Task description:
Below are the entries; return every line among them that holds the word "size".

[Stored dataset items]

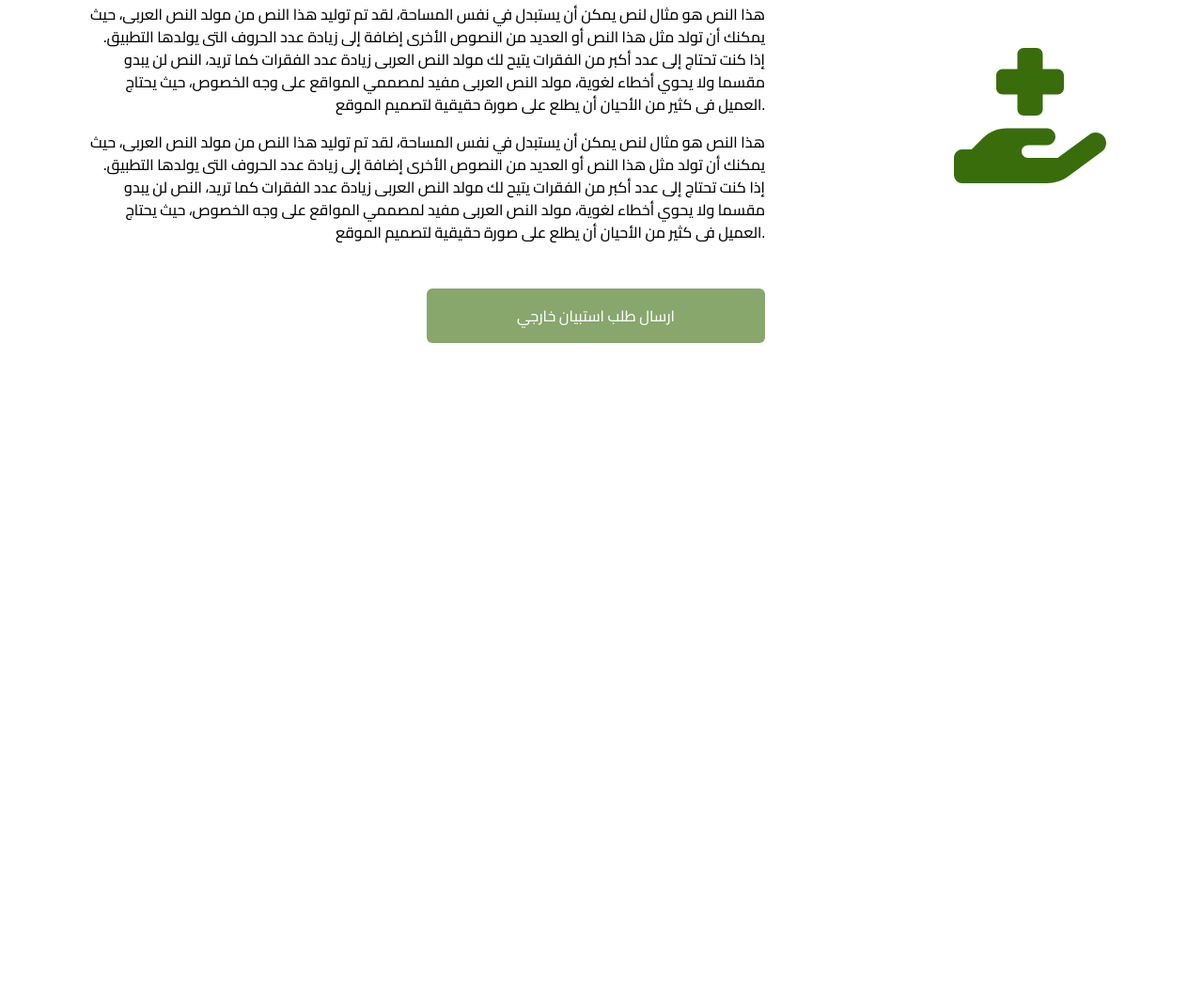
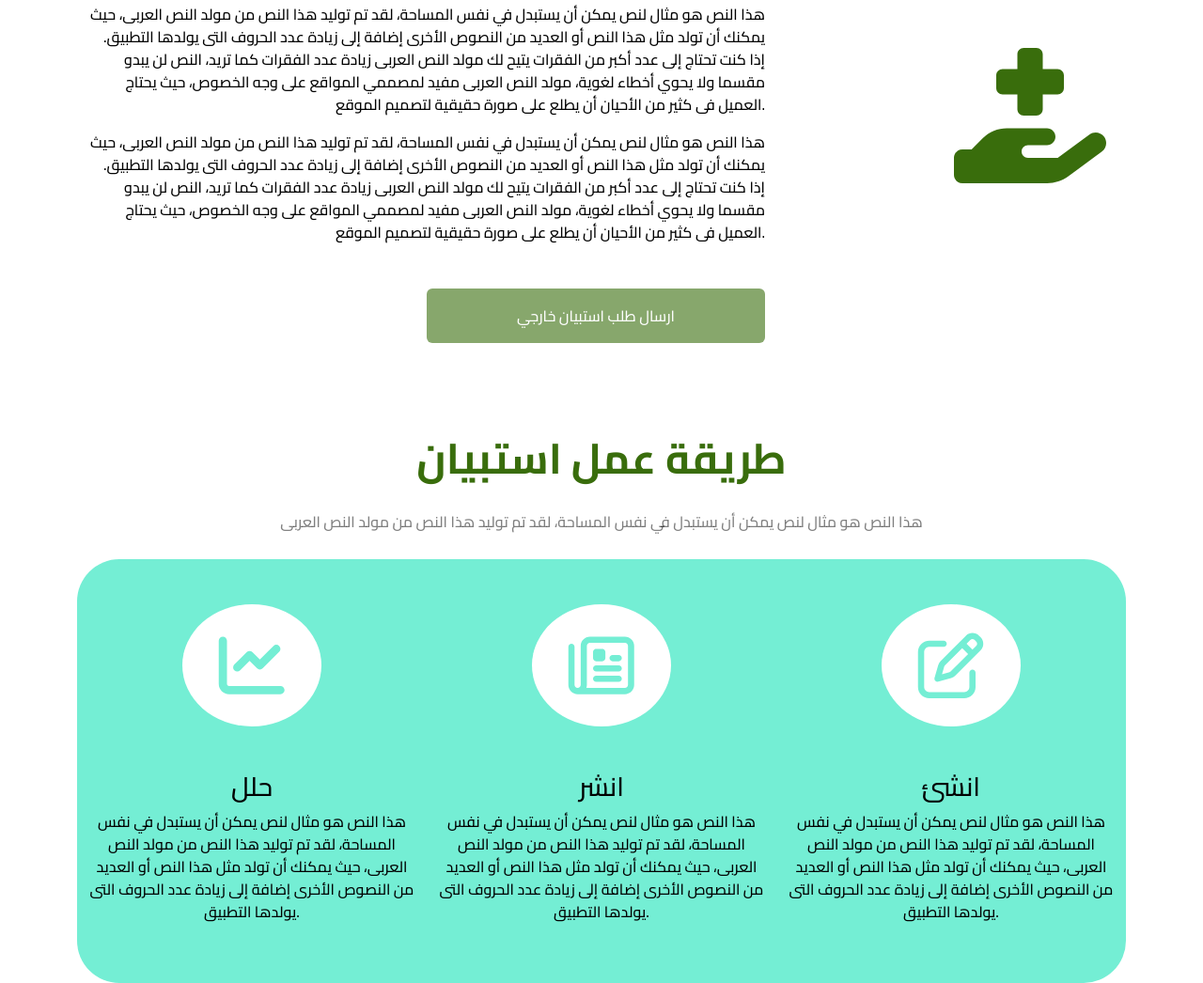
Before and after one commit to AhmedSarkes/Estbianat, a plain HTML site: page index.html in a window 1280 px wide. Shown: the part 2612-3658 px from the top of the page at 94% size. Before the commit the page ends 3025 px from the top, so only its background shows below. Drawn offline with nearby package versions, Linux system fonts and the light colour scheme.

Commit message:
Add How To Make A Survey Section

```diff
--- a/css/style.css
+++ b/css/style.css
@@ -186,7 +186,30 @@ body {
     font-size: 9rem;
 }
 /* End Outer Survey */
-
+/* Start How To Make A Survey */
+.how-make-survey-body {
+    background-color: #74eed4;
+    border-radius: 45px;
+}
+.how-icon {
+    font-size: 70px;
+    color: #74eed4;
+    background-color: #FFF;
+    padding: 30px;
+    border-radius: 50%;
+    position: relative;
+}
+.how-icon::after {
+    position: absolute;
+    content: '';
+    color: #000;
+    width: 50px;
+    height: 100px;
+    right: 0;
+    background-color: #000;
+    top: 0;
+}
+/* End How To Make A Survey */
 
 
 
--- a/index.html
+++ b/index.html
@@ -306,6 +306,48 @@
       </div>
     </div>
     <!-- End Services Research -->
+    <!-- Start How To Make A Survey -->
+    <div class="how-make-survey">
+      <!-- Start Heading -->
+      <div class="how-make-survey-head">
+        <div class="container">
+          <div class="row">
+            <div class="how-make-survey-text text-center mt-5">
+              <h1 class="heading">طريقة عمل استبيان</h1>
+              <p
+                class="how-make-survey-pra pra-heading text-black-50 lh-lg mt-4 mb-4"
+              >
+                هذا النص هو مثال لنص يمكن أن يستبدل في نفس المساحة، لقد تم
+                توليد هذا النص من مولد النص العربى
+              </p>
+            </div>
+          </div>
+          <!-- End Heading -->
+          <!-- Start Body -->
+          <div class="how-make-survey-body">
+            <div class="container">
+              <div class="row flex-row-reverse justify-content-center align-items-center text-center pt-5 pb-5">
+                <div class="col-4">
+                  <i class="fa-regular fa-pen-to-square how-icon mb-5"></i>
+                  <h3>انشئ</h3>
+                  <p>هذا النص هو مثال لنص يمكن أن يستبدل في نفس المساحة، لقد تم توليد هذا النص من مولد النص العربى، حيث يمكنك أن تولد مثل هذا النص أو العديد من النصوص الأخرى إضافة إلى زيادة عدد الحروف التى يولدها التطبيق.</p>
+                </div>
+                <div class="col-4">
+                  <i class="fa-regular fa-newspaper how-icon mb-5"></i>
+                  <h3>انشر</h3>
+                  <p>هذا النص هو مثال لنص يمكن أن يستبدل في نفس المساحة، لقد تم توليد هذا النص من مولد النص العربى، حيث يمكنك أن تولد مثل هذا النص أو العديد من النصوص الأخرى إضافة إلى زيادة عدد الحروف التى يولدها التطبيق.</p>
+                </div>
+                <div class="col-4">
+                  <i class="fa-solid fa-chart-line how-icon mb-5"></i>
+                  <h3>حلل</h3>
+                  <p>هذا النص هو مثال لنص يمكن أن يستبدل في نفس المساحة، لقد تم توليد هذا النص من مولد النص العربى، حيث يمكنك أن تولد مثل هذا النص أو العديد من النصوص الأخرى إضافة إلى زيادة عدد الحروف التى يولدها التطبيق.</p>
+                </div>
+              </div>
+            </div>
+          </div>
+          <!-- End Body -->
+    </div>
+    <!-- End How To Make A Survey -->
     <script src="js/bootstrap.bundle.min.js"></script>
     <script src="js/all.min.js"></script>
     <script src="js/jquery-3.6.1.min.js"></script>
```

Result below:
Before and after one commit to AhmedSarkes/Estbianat, a plain HTML site: page index.html in a window 1280 px wide. Shown: the part 2612-3658 px from the top of the page at 94% size. Before the commit the page ends 3025 px from the top, so only its background shows below. Drawn offline with nearby package versions, Linux system fonts and the light colour scheme.
     font-size: 9rem;
+    font-size: 70px;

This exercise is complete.